Local Opportunistic Plants

The term "invasive plants" or "noxious weeds" may seem to blame the plants themselves for the problem.  But they are simply evolved species taking advantage of available spaces in which to grow and propagate themselves.  Humans are creating opportunities for such plants to get established by some of our current land use practices.  The scotch broom and yellow flag iris are moving in because we have disturbed open areas (scotch broom) and large open drainage ponds (yellow iris). Some of the most common opportunist plants seen in and around residential yards in King and Snohomish counties include:

Yellow archangel    Lamiastrum galeobdolon

Spurge laurel -- Daphne laureola

Herb Robert  Gerahium robertianum

Common Fennel, Foeniculum vulgare

All can be found on the Washington State Noxious Weeds Control Board, which states:

"The term ‘noxious weeds’ includes non-native grasses, flowering plants, shrubs and trees. It also includes aquatic plants that invade wetlands, rivers, lakes and shorelines.

About half of all invasive, noxious weeds are escapees from gardens; the rest are plants accidentally introduced to Washington through human travel and trade."

Larger scale growth of opportunist plants in King County are tracked at:

Noxious weeds in King County
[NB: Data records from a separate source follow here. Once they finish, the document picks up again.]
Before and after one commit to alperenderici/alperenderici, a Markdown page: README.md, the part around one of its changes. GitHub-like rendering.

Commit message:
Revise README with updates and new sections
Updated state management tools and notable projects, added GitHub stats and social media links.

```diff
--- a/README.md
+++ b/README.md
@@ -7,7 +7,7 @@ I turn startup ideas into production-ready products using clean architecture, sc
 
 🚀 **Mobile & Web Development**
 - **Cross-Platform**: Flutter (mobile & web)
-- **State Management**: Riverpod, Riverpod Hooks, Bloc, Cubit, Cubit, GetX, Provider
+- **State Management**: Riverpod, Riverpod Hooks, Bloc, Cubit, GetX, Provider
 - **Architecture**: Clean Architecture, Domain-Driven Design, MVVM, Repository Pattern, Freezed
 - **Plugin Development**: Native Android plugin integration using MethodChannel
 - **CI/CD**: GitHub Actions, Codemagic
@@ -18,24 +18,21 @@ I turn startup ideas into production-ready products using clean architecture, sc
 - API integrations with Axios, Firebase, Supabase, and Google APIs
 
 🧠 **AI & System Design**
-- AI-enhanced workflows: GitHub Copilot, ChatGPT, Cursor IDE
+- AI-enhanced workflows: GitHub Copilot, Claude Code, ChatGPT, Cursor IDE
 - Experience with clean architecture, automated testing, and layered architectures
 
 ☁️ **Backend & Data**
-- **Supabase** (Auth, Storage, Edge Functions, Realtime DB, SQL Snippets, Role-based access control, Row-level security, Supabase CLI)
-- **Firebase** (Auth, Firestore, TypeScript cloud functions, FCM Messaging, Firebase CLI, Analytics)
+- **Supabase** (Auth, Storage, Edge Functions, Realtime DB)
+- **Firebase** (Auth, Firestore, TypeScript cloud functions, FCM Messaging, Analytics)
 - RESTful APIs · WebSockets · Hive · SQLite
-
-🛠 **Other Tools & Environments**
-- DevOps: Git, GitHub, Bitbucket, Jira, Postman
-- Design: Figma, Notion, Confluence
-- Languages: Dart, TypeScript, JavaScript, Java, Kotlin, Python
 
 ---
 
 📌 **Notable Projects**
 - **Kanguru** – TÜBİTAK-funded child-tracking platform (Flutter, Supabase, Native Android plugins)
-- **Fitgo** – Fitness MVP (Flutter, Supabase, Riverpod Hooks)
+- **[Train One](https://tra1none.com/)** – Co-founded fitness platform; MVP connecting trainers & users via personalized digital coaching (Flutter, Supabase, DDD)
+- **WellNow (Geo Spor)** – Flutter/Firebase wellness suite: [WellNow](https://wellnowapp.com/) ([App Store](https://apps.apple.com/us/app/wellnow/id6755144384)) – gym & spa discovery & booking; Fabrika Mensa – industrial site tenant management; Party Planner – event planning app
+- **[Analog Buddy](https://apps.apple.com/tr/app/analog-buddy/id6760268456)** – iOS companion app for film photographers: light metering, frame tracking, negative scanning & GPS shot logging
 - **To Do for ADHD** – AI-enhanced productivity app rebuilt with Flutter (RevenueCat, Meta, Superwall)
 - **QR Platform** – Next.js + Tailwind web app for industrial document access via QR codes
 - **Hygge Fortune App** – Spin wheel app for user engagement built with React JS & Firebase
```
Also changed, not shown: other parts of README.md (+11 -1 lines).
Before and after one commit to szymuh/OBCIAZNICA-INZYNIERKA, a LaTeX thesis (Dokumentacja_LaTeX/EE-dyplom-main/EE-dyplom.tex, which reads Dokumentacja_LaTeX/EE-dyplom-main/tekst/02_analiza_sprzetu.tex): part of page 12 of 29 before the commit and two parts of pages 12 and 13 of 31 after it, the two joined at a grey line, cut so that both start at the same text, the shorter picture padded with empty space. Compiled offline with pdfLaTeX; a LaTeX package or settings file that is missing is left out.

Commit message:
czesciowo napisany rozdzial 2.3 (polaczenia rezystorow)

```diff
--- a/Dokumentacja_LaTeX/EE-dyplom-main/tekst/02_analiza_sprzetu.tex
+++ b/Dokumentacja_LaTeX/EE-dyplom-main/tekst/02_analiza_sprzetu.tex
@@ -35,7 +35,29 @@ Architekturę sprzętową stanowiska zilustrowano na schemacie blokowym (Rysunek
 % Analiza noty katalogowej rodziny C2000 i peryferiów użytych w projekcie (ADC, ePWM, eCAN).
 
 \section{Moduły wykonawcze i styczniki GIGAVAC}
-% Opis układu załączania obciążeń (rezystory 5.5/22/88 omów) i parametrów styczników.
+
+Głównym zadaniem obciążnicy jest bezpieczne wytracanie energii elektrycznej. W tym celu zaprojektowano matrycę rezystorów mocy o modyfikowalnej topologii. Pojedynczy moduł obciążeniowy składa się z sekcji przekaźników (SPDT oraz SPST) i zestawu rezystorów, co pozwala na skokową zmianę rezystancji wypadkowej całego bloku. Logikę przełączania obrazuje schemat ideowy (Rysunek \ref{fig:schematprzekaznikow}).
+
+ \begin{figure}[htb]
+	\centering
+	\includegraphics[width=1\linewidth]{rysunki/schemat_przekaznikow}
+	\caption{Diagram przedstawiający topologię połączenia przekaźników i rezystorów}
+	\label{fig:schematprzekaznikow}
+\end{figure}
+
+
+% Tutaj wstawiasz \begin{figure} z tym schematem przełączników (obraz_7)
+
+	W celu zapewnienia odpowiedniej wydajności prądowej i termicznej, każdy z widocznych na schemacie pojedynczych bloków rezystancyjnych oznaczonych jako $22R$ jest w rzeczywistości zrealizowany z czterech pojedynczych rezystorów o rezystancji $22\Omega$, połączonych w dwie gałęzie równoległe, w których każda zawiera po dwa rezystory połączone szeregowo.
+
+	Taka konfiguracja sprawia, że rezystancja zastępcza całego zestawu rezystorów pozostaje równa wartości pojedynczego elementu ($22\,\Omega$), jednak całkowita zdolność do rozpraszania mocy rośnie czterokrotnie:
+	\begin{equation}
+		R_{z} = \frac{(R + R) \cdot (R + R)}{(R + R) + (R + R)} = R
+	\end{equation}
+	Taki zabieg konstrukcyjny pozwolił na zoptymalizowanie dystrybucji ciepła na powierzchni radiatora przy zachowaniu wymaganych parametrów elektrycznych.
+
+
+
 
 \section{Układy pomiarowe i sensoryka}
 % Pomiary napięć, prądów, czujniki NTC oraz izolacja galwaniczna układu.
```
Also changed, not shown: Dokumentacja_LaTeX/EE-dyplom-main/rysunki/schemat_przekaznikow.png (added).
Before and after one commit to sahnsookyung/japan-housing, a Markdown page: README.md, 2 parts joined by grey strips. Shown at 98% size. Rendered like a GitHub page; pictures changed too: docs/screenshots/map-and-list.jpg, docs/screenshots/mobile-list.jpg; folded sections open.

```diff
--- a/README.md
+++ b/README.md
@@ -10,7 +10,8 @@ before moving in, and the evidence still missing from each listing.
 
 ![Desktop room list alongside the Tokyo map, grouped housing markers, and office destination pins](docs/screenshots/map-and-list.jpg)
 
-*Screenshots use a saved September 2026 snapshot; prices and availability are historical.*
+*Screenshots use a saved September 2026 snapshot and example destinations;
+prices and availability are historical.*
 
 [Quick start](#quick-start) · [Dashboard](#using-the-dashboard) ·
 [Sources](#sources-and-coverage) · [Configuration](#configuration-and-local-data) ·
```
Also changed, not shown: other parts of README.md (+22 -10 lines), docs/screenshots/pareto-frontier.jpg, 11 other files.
Noxious weeds are a danger to our environment and the economy. These introduced species cost our region millions of dollars in lost agricultural production, environmental degradation and added maintenance costs.  Once invasive plants spread to natural areas, they harm native plants and wildlife and can be impossible to eradicate.